━━ STUDY MATERIAL
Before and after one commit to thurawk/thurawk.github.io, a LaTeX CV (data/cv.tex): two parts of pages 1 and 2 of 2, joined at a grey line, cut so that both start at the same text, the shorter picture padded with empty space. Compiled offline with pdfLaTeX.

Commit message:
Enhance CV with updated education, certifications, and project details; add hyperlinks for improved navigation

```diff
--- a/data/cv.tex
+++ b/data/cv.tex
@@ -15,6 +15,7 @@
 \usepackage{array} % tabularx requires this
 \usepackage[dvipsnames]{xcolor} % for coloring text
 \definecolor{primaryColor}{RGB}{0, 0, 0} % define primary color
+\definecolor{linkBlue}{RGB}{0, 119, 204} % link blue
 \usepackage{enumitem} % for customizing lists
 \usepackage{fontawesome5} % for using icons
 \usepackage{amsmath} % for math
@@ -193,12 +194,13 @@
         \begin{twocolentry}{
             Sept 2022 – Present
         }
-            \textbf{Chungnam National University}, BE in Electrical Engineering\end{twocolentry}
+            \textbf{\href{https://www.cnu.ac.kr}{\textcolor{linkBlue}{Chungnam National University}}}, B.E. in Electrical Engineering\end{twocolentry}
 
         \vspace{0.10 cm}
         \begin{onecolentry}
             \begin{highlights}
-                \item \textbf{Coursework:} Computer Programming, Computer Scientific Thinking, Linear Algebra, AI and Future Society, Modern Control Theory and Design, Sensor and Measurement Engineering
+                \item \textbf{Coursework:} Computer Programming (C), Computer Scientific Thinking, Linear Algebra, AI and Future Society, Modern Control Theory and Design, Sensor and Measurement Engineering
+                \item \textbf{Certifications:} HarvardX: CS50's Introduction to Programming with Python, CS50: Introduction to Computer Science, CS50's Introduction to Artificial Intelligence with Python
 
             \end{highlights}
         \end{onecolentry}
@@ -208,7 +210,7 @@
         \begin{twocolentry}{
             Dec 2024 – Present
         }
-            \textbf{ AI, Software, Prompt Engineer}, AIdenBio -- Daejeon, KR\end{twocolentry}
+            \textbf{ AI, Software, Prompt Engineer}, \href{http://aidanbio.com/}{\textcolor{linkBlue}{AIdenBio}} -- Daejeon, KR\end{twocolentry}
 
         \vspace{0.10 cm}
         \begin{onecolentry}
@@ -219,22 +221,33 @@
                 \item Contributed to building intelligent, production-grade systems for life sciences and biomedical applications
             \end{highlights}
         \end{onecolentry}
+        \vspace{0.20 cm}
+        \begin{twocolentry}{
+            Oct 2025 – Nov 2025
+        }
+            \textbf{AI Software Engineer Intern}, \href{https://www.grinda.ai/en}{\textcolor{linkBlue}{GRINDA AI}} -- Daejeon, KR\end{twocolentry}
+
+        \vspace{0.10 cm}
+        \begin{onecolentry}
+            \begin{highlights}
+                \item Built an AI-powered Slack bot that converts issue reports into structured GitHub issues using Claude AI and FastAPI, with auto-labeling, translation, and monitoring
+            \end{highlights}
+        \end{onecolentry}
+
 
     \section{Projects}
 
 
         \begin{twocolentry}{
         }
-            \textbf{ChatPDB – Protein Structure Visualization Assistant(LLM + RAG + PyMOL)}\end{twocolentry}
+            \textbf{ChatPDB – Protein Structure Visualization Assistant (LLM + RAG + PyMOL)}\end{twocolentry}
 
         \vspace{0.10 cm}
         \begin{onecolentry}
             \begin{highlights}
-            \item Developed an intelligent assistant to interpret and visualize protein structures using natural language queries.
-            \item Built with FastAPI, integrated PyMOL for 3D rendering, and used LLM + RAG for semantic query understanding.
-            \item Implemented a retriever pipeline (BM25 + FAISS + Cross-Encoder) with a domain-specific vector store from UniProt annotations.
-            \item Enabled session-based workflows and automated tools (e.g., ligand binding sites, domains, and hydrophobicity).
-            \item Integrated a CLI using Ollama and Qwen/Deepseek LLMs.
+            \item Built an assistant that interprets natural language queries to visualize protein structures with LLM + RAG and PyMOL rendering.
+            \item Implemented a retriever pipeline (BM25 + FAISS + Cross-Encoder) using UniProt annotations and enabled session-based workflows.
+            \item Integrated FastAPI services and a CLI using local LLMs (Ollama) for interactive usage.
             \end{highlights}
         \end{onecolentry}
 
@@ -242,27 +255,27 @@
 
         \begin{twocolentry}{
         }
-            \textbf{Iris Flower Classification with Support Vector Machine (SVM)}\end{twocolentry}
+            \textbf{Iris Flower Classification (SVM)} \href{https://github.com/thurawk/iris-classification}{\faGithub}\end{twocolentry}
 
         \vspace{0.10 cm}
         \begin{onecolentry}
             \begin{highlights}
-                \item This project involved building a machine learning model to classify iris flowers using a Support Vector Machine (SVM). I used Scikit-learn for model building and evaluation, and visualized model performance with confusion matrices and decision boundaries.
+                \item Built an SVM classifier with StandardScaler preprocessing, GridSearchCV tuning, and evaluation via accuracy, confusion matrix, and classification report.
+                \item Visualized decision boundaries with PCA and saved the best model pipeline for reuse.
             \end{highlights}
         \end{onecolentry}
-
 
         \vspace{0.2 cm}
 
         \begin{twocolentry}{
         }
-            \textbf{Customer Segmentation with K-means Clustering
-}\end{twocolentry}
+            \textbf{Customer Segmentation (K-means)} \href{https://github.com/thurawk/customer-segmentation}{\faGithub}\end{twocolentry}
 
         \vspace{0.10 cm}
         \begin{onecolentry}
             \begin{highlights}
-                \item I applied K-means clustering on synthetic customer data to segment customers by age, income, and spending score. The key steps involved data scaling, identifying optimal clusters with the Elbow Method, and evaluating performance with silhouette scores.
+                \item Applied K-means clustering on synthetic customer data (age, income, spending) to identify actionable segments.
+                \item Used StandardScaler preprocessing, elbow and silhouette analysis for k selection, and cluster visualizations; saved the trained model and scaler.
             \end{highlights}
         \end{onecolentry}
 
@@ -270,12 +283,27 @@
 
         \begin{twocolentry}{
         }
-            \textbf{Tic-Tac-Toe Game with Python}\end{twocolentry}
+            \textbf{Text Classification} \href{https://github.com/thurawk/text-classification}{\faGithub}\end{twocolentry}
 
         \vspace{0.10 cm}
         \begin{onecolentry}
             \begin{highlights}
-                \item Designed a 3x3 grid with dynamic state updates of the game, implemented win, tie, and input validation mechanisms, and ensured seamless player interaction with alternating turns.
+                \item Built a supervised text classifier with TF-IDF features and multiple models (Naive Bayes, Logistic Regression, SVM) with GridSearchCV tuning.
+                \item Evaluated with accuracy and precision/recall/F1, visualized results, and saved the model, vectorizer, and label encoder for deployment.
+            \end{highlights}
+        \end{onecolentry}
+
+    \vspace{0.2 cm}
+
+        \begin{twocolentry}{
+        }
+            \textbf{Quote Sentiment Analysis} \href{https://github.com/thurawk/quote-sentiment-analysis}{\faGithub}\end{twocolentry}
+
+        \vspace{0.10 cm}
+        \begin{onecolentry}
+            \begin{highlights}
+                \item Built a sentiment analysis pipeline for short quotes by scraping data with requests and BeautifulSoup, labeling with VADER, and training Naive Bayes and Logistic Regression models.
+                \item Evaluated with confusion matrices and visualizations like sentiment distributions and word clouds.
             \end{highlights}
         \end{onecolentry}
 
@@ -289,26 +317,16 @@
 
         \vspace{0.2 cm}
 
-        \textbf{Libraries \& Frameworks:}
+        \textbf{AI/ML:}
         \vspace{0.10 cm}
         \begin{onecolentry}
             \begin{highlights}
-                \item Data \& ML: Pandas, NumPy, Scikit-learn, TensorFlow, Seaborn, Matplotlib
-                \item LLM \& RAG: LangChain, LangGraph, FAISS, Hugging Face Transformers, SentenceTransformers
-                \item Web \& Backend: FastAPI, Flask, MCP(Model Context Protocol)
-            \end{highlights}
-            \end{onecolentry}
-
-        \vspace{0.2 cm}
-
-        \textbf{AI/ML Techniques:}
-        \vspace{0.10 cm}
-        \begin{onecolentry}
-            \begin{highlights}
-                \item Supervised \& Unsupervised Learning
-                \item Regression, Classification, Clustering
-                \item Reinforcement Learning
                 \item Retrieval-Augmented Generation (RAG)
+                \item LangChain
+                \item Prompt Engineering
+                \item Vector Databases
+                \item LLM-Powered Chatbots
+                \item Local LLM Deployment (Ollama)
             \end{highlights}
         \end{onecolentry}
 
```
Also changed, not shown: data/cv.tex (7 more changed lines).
━━━━
# [WHAT IS NEEDED]
Across the listing above, in how many lines does the string "based" occur? Give the number only.

# [THE ANSWER]
2